◆ **ABOUT THIS EXERCISE**
Your job with the data below: print everything from the line that holds "fixed writeup" down to the line that holds "Dissasembling with IDA", ends included, exactly, and nothing else.
-=-=-=-=-
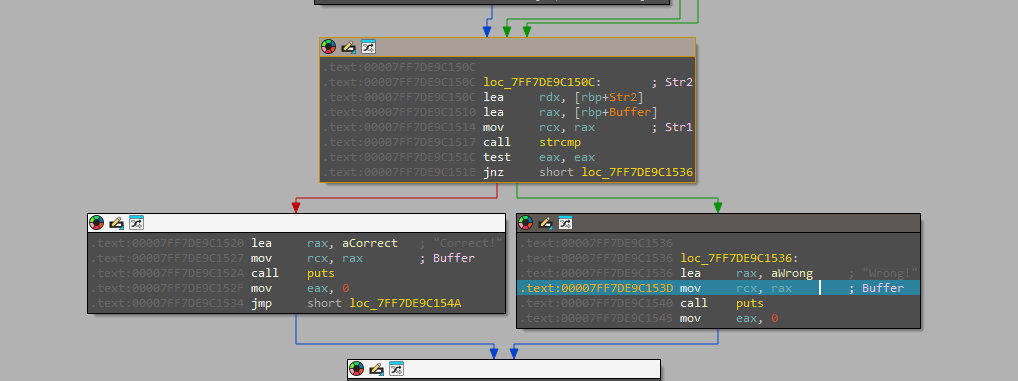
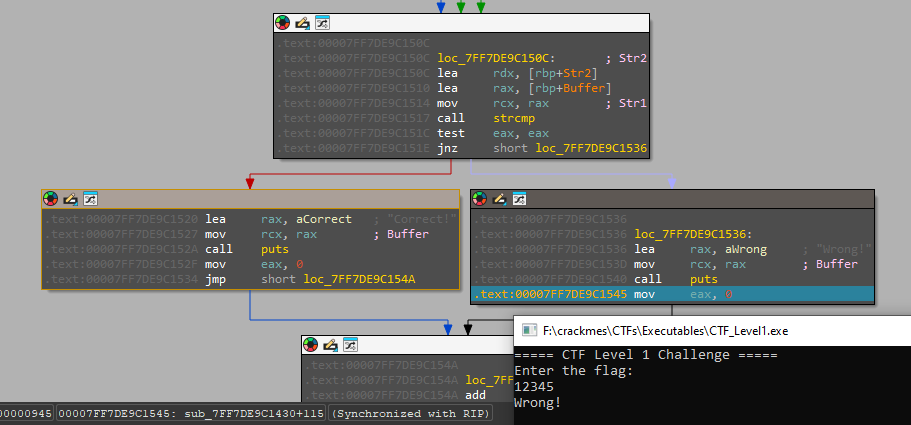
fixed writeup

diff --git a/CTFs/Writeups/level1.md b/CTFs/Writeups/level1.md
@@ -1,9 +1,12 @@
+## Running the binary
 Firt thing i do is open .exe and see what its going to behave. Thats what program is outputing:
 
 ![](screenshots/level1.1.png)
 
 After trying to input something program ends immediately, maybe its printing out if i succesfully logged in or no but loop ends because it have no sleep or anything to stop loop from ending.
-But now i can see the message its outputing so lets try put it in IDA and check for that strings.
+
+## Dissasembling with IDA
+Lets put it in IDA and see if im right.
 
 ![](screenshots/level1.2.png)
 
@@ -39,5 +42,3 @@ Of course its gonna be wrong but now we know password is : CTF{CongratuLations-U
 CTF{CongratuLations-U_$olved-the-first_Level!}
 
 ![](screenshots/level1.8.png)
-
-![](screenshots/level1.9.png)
-=-=-=-=-
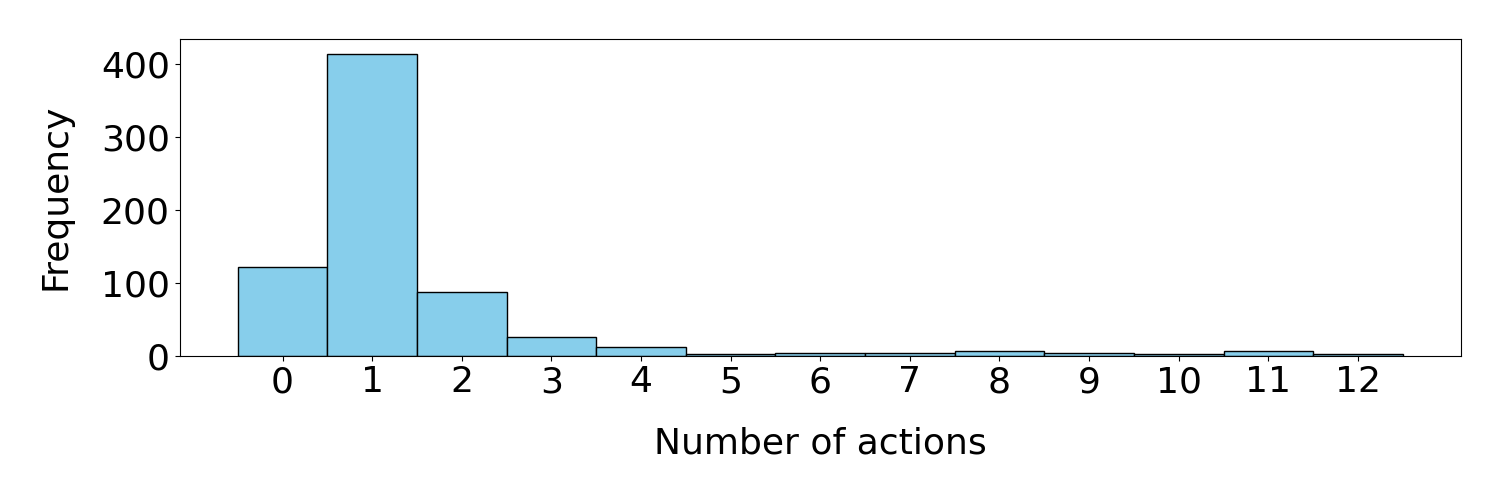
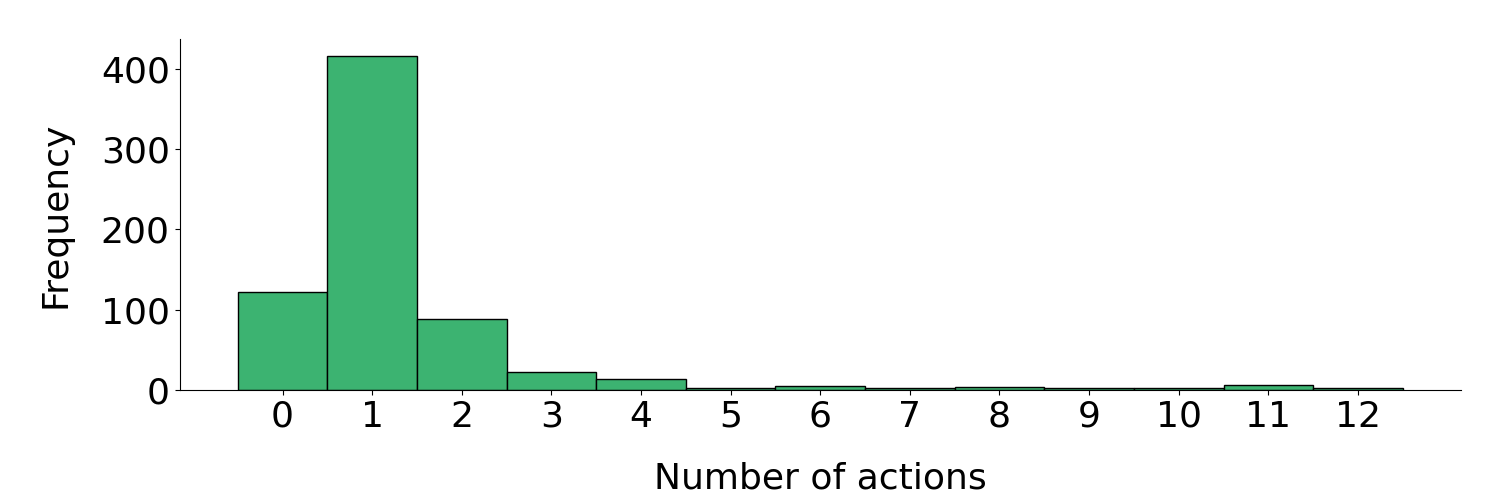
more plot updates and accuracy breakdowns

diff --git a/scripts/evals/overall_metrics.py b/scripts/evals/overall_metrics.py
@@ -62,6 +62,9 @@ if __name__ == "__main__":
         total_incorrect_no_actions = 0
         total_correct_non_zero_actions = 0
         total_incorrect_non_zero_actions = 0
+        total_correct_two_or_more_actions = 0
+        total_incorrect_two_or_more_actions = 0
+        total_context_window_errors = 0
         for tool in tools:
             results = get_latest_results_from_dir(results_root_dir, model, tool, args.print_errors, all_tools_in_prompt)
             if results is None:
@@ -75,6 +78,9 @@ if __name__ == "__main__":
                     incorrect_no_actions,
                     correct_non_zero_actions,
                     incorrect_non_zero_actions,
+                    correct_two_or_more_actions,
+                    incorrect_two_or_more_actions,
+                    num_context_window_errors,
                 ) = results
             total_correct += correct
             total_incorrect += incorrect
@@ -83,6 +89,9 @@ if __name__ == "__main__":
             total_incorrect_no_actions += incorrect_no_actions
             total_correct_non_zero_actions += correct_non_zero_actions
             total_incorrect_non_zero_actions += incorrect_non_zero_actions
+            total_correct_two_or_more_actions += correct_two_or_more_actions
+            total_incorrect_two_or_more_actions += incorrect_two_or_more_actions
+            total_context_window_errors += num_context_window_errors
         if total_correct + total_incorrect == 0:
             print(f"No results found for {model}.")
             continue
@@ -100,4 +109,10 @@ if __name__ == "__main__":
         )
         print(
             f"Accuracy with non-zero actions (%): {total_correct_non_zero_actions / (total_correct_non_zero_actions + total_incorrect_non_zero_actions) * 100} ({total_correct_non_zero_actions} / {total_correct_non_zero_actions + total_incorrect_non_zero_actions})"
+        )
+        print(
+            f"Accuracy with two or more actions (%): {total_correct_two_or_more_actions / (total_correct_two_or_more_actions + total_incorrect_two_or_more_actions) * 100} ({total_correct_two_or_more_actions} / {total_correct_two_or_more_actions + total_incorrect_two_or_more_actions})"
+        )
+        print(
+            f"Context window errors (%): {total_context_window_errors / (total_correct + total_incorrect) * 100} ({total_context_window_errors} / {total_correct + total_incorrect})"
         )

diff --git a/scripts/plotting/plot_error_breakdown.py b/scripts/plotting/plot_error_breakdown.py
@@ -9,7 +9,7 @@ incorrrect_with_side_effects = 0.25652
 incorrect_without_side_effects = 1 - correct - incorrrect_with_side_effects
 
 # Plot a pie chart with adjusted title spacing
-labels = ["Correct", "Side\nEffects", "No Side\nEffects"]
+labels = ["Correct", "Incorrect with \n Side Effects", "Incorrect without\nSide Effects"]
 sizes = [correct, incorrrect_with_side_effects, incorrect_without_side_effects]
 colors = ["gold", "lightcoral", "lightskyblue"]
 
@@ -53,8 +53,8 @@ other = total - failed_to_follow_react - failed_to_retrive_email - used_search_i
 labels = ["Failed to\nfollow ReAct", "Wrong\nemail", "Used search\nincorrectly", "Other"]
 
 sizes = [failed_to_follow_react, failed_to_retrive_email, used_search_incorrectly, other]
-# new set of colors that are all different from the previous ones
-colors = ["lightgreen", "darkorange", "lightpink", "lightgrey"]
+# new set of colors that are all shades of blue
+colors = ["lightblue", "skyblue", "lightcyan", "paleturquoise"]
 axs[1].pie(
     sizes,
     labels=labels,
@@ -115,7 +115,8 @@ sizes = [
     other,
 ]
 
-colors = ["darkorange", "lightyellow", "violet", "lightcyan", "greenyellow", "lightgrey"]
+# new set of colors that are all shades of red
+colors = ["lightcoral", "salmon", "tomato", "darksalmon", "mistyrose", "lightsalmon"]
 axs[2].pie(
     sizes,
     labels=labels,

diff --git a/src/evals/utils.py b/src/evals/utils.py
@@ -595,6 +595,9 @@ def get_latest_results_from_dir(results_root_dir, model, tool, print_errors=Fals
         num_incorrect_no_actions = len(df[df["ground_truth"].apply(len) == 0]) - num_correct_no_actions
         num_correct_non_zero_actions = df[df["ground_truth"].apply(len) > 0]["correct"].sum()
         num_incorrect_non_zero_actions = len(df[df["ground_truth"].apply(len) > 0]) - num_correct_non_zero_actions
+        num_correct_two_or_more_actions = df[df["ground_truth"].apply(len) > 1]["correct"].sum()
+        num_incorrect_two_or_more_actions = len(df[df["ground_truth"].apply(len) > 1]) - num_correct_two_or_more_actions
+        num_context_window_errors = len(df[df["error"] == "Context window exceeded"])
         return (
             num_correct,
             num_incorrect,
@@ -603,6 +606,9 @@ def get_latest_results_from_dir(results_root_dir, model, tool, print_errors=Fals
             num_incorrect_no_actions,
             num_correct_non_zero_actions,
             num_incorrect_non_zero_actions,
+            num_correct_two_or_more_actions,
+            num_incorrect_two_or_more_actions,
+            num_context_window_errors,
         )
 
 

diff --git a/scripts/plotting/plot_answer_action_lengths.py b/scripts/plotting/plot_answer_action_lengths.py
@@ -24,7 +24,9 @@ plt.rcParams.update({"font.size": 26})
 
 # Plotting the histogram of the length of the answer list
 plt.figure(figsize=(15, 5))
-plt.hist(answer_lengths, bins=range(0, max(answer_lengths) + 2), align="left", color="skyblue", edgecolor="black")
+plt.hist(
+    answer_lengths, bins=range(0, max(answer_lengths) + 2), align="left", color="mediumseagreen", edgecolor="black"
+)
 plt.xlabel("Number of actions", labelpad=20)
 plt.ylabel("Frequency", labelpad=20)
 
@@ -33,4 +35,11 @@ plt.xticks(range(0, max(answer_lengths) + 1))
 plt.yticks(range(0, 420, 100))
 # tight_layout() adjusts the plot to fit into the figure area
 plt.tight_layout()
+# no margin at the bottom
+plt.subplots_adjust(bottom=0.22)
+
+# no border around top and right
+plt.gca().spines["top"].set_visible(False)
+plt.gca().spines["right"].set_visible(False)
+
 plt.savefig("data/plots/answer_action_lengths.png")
-=-=-=-=-
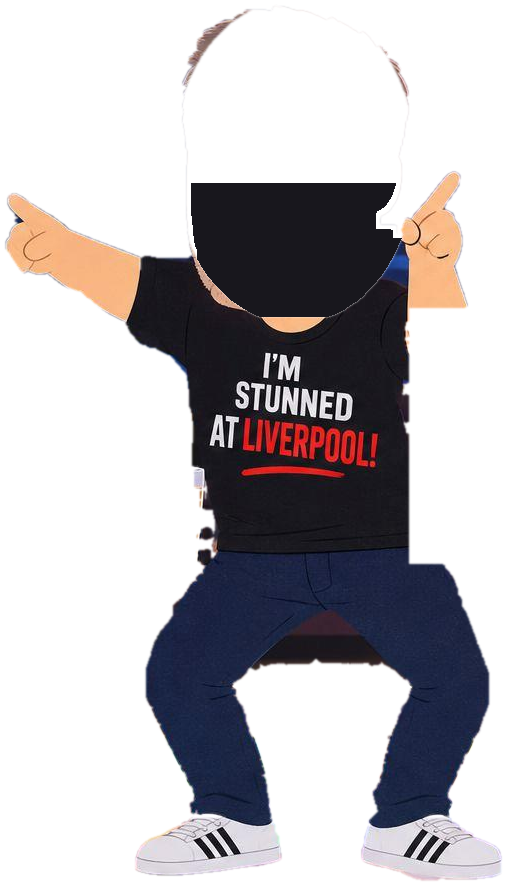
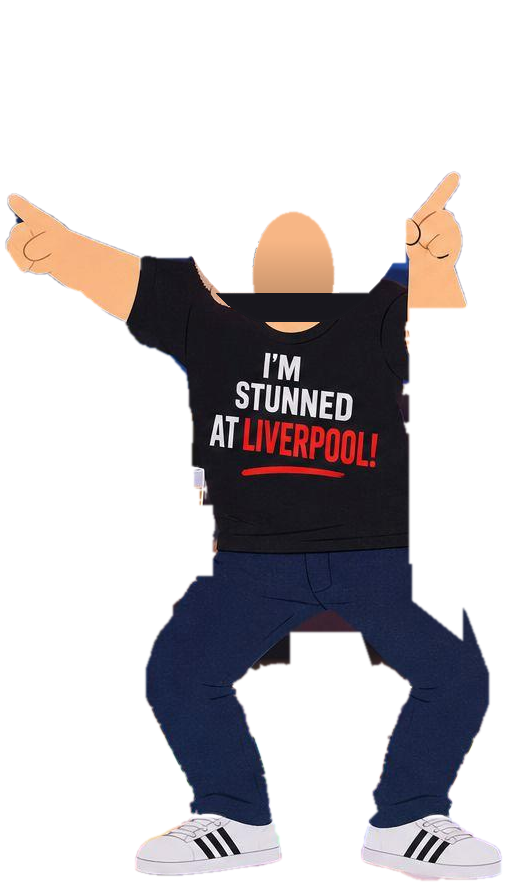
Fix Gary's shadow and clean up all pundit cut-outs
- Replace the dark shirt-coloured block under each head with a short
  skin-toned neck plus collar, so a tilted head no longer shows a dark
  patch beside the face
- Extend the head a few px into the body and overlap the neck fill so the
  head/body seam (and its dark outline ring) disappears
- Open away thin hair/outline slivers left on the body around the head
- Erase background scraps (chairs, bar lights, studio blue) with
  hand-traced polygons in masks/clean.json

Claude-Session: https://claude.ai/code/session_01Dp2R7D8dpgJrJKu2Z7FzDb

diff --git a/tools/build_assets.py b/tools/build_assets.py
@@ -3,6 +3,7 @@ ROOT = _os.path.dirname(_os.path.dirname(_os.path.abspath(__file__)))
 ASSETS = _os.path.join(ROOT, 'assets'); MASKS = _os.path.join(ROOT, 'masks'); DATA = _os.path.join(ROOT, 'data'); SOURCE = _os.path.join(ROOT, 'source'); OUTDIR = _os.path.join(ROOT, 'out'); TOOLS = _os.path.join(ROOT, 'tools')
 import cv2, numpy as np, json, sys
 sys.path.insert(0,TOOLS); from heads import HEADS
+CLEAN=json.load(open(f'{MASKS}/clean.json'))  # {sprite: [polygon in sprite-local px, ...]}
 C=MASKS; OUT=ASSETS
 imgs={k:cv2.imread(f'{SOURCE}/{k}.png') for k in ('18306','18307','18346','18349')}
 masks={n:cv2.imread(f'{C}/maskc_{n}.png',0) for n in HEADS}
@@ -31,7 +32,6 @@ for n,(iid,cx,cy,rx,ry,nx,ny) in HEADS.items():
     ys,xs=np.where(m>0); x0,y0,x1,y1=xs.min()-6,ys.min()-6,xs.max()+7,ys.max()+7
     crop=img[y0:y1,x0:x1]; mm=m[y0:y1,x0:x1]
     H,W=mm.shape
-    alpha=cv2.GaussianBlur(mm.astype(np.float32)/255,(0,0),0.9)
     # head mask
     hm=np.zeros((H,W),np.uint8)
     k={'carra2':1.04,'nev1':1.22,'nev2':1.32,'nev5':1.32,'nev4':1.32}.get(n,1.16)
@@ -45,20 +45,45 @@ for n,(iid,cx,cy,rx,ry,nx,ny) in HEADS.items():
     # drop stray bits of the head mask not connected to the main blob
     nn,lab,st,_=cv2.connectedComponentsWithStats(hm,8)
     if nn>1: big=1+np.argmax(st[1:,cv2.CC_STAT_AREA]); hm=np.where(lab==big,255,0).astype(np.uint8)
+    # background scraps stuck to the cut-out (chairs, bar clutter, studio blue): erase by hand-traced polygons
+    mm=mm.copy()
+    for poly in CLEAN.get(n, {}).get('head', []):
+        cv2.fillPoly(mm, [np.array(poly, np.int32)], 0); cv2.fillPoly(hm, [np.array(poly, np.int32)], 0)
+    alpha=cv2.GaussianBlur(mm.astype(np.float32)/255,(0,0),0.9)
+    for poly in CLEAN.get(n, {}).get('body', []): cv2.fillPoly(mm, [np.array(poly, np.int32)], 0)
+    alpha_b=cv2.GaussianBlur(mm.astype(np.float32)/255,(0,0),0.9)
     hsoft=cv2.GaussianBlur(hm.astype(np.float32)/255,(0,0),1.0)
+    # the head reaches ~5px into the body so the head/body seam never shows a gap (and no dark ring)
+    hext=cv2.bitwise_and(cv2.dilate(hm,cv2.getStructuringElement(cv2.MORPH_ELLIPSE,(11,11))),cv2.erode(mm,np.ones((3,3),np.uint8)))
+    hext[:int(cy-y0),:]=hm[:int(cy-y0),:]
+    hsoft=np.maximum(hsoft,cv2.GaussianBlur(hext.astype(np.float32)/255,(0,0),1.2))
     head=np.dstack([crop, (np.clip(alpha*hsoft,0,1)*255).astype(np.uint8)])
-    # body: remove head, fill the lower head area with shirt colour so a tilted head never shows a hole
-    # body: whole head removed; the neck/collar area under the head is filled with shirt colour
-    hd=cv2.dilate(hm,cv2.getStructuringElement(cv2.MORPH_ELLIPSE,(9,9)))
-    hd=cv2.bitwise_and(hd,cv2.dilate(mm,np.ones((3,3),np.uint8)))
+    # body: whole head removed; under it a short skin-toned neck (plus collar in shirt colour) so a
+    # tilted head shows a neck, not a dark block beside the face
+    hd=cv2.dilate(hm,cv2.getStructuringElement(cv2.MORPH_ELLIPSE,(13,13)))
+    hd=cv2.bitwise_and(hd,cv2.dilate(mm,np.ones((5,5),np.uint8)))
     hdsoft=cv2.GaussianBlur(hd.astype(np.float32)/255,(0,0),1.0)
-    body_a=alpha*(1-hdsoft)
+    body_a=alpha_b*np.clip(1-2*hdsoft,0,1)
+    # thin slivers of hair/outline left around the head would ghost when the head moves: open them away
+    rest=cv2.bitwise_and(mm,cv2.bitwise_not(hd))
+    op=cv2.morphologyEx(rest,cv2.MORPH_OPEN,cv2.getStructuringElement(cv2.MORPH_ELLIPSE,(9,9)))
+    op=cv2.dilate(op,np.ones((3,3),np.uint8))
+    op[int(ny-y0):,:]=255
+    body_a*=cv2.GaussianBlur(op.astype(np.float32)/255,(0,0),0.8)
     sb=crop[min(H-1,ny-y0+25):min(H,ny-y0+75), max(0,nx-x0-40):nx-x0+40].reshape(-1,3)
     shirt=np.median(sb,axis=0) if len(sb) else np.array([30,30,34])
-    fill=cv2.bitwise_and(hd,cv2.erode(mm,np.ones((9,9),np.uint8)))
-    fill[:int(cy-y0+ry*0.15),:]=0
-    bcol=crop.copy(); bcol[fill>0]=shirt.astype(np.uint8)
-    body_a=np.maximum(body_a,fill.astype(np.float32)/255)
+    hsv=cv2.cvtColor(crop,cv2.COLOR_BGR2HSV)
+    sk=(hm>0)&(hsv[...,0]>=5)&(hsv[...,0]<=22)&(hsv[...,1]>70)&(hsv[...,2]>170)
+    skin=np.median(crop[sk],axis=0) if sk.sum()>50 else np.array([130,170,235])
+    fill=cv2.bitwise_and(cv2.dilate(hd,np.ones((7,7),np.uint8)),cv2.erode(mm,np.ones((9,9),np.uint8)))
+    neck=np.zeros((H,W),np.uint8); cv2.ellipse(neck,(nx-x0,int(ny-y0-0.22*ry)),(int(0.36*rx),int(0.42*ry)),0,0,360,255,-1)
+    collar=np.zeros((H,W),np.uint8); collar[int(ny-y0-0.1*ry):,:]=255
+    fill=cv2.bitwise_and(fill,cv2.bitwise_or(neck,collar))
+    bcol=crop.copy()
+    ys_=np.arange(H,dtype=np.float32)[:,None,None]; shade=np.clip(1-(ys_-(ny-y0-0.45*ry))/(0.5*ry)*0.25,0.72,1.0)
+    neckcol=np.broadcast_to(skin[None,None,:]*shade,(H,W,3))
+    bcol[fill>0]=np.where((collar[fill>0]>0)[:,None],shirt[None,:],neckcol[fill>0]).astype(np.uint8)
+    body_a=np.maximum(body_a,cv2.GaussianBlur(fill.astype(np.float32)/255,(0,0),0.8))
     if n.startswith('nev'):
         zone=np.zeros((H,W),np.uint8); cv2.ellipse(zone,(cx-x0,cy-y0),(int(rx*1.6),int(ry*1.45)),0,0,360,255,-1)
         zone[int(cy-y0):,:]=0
-=-=-=-=-
◆ **TASK RESPONSE**
fixed writeup

diff --git a/CTFs/Writeups/level1.md b/CTFs/Writeups/level1.md
@@ -1,9 +1,12 @@
+## Running the binary
 Firt thing i do is open .exe and see what its going to behave. Thats what program is outputing:
 
 ![](screenshots/level1.1.png)
 
 After trying to input something program ends immediately, maybe its printing out if i succesfully logged in or no but loop ends because it have no sleep or anything to stop loop from ending.
-But now i can see the message its outputing so lets try put it in IDA and check for that strings.
+
+## Dissasembling with IDA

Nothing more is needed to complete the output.